Here’s a peek at some of the mobile practices that we’re not ashamed to call out in 2017. But hey, we’re not all negative here either. There’s a handful of trends that we hope will continue. We’ll see if you agree with us at the end.

10. Unlimited doesn’t really mean unlimited.

T-Mobile kicked off the whole Unlimited craze yet again and while Verizon held out as long as they could, they decided to jump on the unlimited bandwagon, too. Now all four major US carriers offer some sort of unlimited plan if you’re willing to pay for it, but the problem is that unlimited doesn’t really mean unlimited.

If you read the fine print of your contract, there’s always an upper limit of data usage applied to these “unlimited” plans, no matter if you’re on a contract or you’re getting your service through an MVNO. Let’s take a look at some of the hard caps you’ll encounter on US carriers.

  • T-Mobile – 30GB per month before limited speeds
  • AT&T – 22GB per month before limited speeds
  • Verizon – 22GB per month before limited speeds
  • Sprint – 23GB per month unless on Unlimited Freedom plan

So even these so-called unlimited plans do come with some limits. It’s not hard to reach those limits either, especially if you watch a few movies via Netflix or stream music while you workout at the gym. That’s unfortunate and we hope to see carriers move toward offering higher limits or stop calling their plans unlimited when they’re restricted in other ways.

9. Devices shipping with micro USB ports in 2017.

We’ve been hearing about USB-C as the new standard in smartphones and laptops since 2015, it’s time to stop shipping devices with a micro USB port in 2017. This is especially bothersome if you’re looking at buying a companion device to your smartphone or laptop as so many Android tablet manufacturers are still including micro USB ports to charge their devices.
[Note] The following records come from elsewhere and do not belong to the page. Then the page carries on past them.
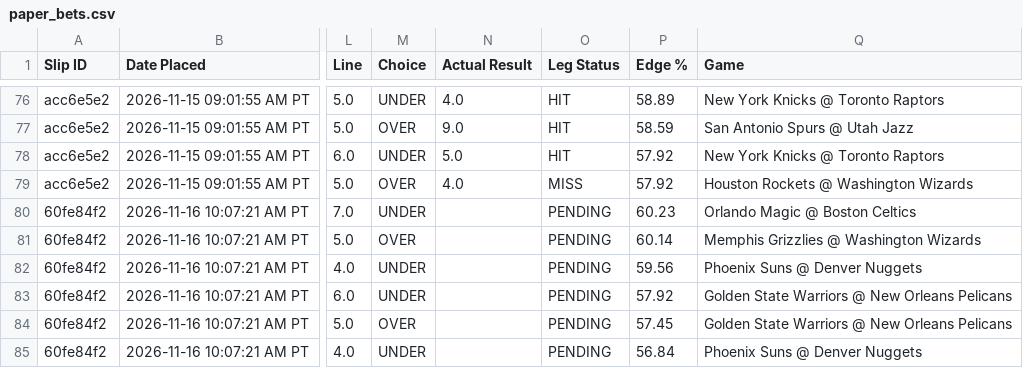
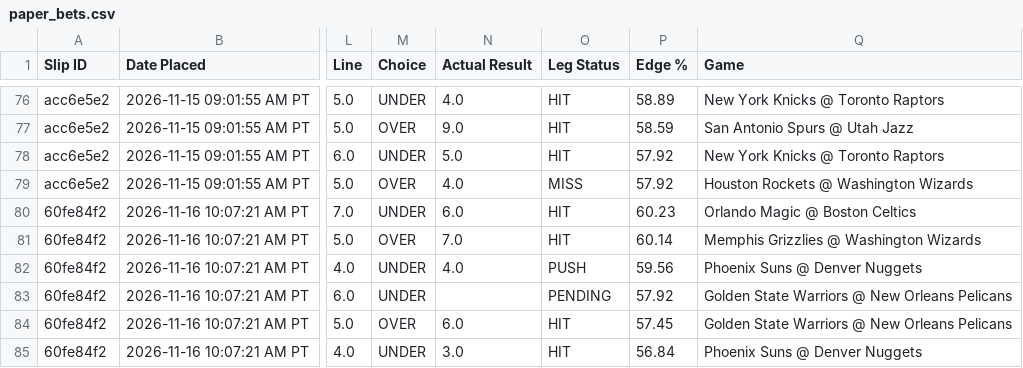
Before and after one commit to akshayarul7/prizepicks-bot, a CSV file: paper_bets.csv, drawn as a sheet; only a part is shown, gaps mark what is left out; the diff names each change by its address in the sheet, - before the commit and + after, or states it on an @@ line.

Commit message:
Auto-settle completed slips for 2026-11-16

```diff
--- a/paper_bets.csv
+++ b/paper_bets.csv
-N80 (Actual Result): (empty)
+N80 (Actual Result): 6.0
-O80:O81 (Leg Status): PENDING
+O80:O81 (Leg Status): HIT
-N81 (Actual Result): (empty)
+N81 (Actual Result): 7.0
-N82 (Actual Result): (empty)
+N82 (Actual Result): 4.0
-O82 (Leg Status): PENDING
+O82 (Leg Status): PUSH
-N84 (Actual Result): (empty)
+N84 (Actual Result): 6.0
-O84:O85 (Leg Status): PENDING
+O84:O85 (Leg Status): HIT
-N85 (Actual Result): (empty)
+N85 (Actual Result): 3.0
```
Also changed, not shown: paper_bets_volume.csv, 2 other files.
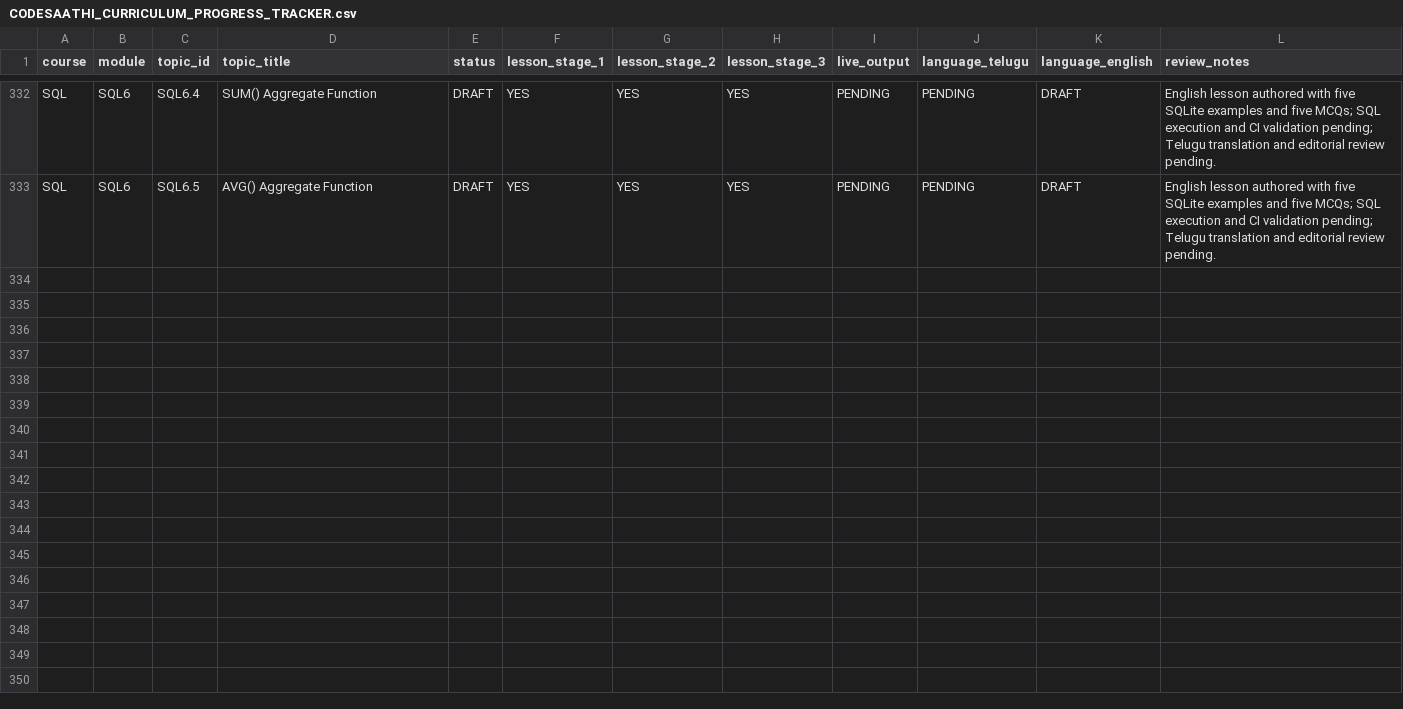
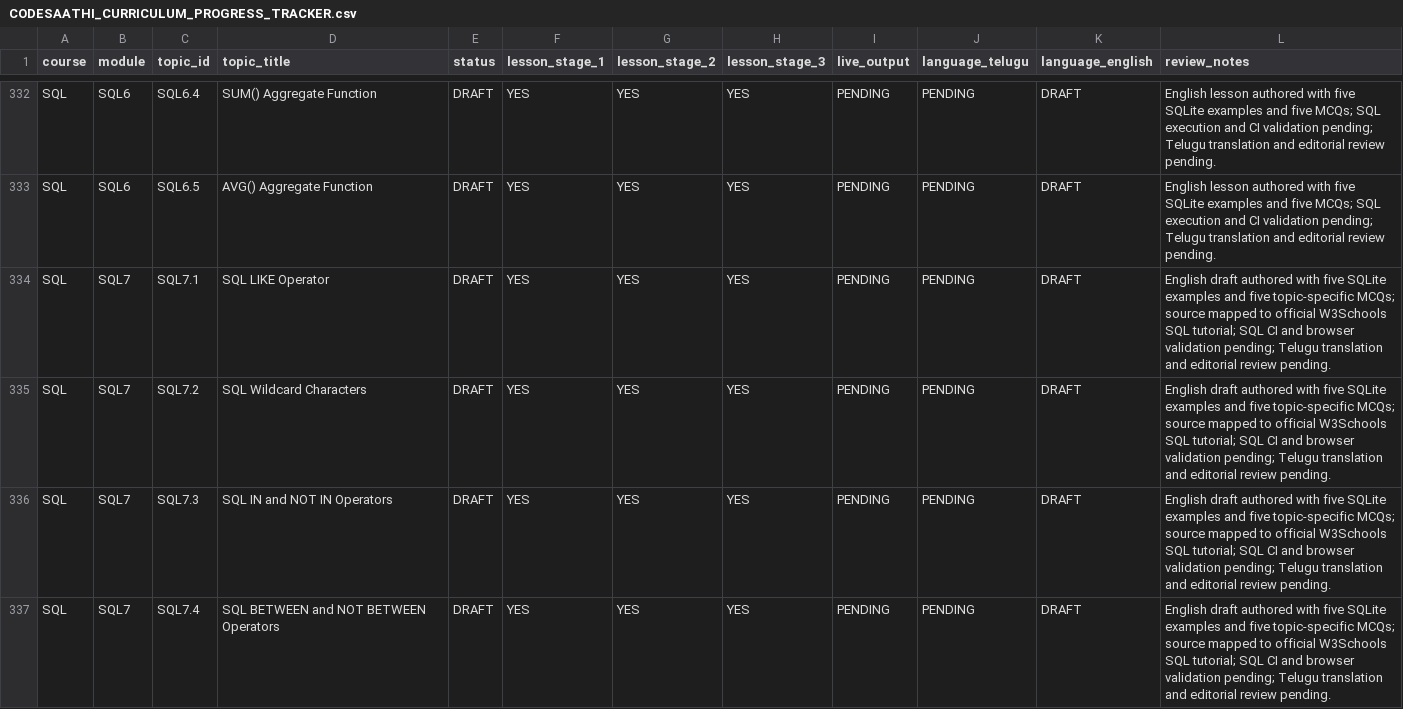
Before and after one commit to kharchasaathi/MULTILINGUAL_PROGRAMMING_LEARNING_PLATFORM, a CSV file: docs/CODESAATHI_CURRICULUM_PROGRESS_TRACKER.csv, drawn as a sheet; only a part is shown, gaps mark what is left out; the diff names each change by its address in the sheet, - before the commit and + after, or states it on an @@ line.

Commit message:
docs(sql): track SQL7 lesson batch

```diff
--- a/docs/CODESAATHI_CURRICULUM_PROGRESS_TRACKER.csv
+++ b/docs/CODESAATHI_CURRICULUM_PROGRESS_TRACKER.csv
+row 334: SQL | SQL7 | SQL7.1 | SQL LIKE Operator | DRAFT | YES | YES | YES | PENDING | PENDING | DRAFT | English draft authored with five SQLite examples and five topic-specific MCQs; source mapped to official W3Schools SQL tutorial; SQL CI and browser validation pending; Telugu translation and editorial review pending.
+row 335: SQL | SQL7 | SQL7.2 | SQL Wildcard Characters | DRAFT | YES | YES | YES | PENDING | PENDING | DRAFT | English draft authored with five SQLite examples and five topic-specific MCQs; source mapped to official W3Schools SQL tutorial; SQL CI and browser validation pending; Telugu translation and editorial review pending.
+row 336: SQL | SQL7 | SQL7.3 | SQL IN and NOT IN Operators | DRAFT | YES | YES | YES | PENDING | PENDING | DRAFT | English draft authored with five SQLite examples and five topic-specific MCQs; source mapped to official W3Schools SQL tutorial; SQL CI and browser validation pending; Telugu translation and editorial review pending.
+row 337: SQL | SQL7 | SQL7.4 | SQL BETWEEN and NOT BETWEEN Operators | DRAFT | YES | YES | YES | PENDING | PENDING | DRAFT | English draft authored with five SQLite examples and five topic-specific MCQs; source mapped to official W3Schools SQL tutorial; SQL CI and browser validation pending; Telugu translation and editorial review pending.
```
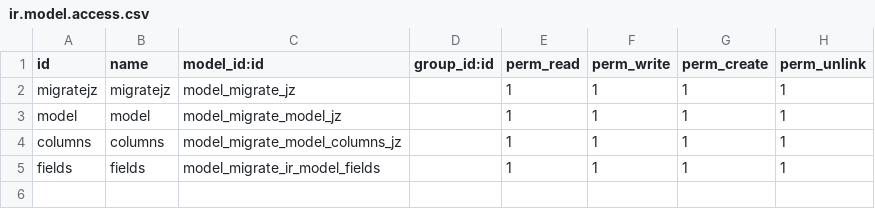
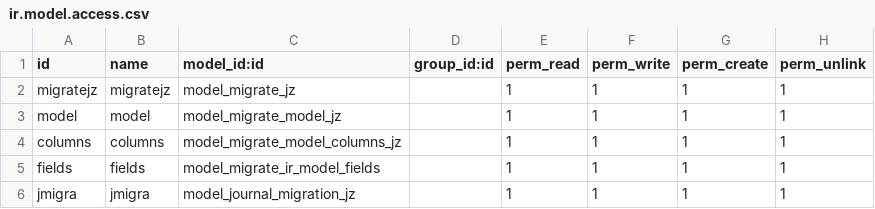
Before and after one commit to seovo/mis_modulos_v16, a CSV file: migrate_version_odoo_jz/security/ir.model.access.csv, drawn as a sheet; the diff names each change by its address in the sheet, - before the commit and + after, or states it on an @@ line.

```diff
--- a/migrate_version_odoo_jz/security/ir.model.access.csv
+++ b/migrate_version_odoo_jz/security/ir.model.access.csv
+row 6: jmigra | jmigra | model_journal_migration_jz |  | 1 | 1 | 1 | 1
```
Also changed, not shown: 4 other files.
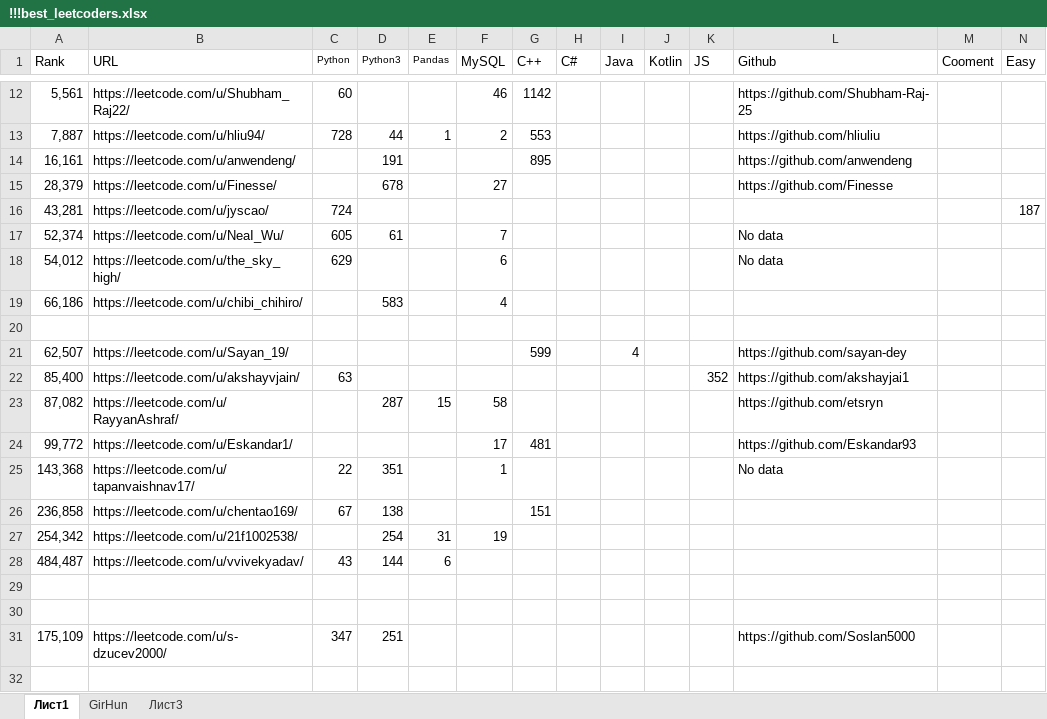
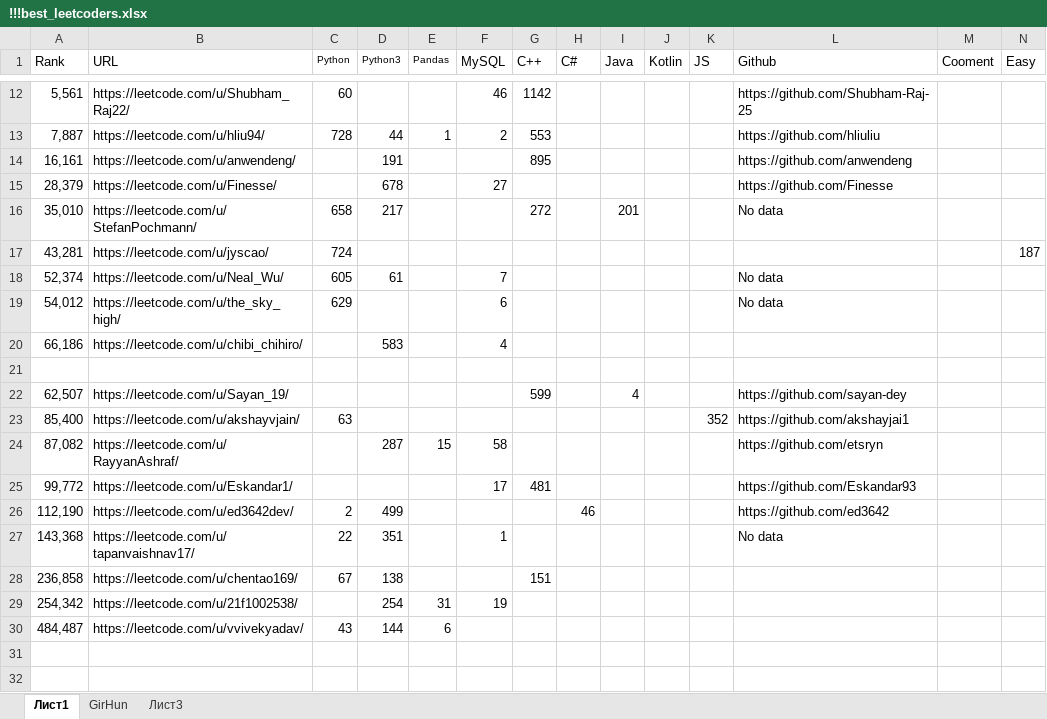
Before and after one commit to ivgnk/Pyton-Codewars-Leetcode, an Excel workbook: Leetcode/!!!best_leetcoders.xlsx, sheet Лист1, drawn as a sheet; only a part is shown, gaps mark what is left out; the shorter side is filled out with more unchanged rows; values as stored, in another font and other column widths than the file's, no borders; rows hold the shown columns only; the diff names each change by its address in the sheet, - before the commit and + after, or states it on an @@ line.

Commit message:
03.11.2024

```diff
--- a/Leetcode/!!!best_leetcoders.xlsx (sheet Лист1)
+++ b/Leetcode/!!!best_leetcoders.xlsx (sheet Лист1)
+row 16: 35,010 | https://leetcode.com/u/StefanPochmann/ | 658 | 217 |  |  | 272 |  | 201 |  |  | No data
+row 26: 112,190 | https://leetcode.com/u/ed3642dev/ | 2 | 499 |  |  |  | 46 |  |  |  | https://github.com/ed3642
```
USB-C guys. It’s been a thing for a while now. Let’s give up on micro USB so we can all move foward. Then maybe we can tackle a replacement for the 3.5mm headphone jack that doesn’t suck.

8. Stop trying to make gold phones happen.

While Apple certainly wasn’t the first phone maker to opt for a gold finish with the iPhone 5S in 2013, they kicked off a craze that has lasted more than four years as we see smartphone after smartphone roll out with a gold color option.

I don’t want to begrudge anyone their favorite colors, but most of these smartphones look tacky. I use a OnePlus 5 as my daily driver and I readily enjoy the phone, but I couldn’t help but groan when OnePlus teased a new color was on the way. Instead of opting for something traditional like white to offset their black and more black, they went for the garish and tacky gold option. They’re not the only manufacturer with a tacky gold phone and I can’t wait for this trend to die.

7. The Snapchat Android app sucks.

It’s become almost a meme at this point when using Snapchat on Android. Snapchat’s CEO promised improvements to the Android app back in February, but also admitted that his company prioritized iOS development over Android since most of Snapchat’s users are on iOS. The app hasn’t gotten better and with Instagram Stories, it’s becoming irrelevant for most Android users.

6. Bezel-less phones are a gimmick.

Hear me out with this one. I think the Galaxy S8 is Samsung’s best phone in a long time. But I also think this trend of moving toward bezel-less phones is leaving less room to hold phones comfortably. Samsung’s Edge display looks great when you’re looking at the device, but it makes the phone more fragile for aesthetic reasons with no real benefit to the user.

I’d rather have a flat screen than an edge-to-edge screen. That’s especially true after browsing Swappa and seeing so many Galaxy S7 Edge devices listed with a green or pink line running through the display. It seems these bezel-less displays just don’t hold up as well as a flat screen would.

5. Removal of the 3.5mm headphone jack.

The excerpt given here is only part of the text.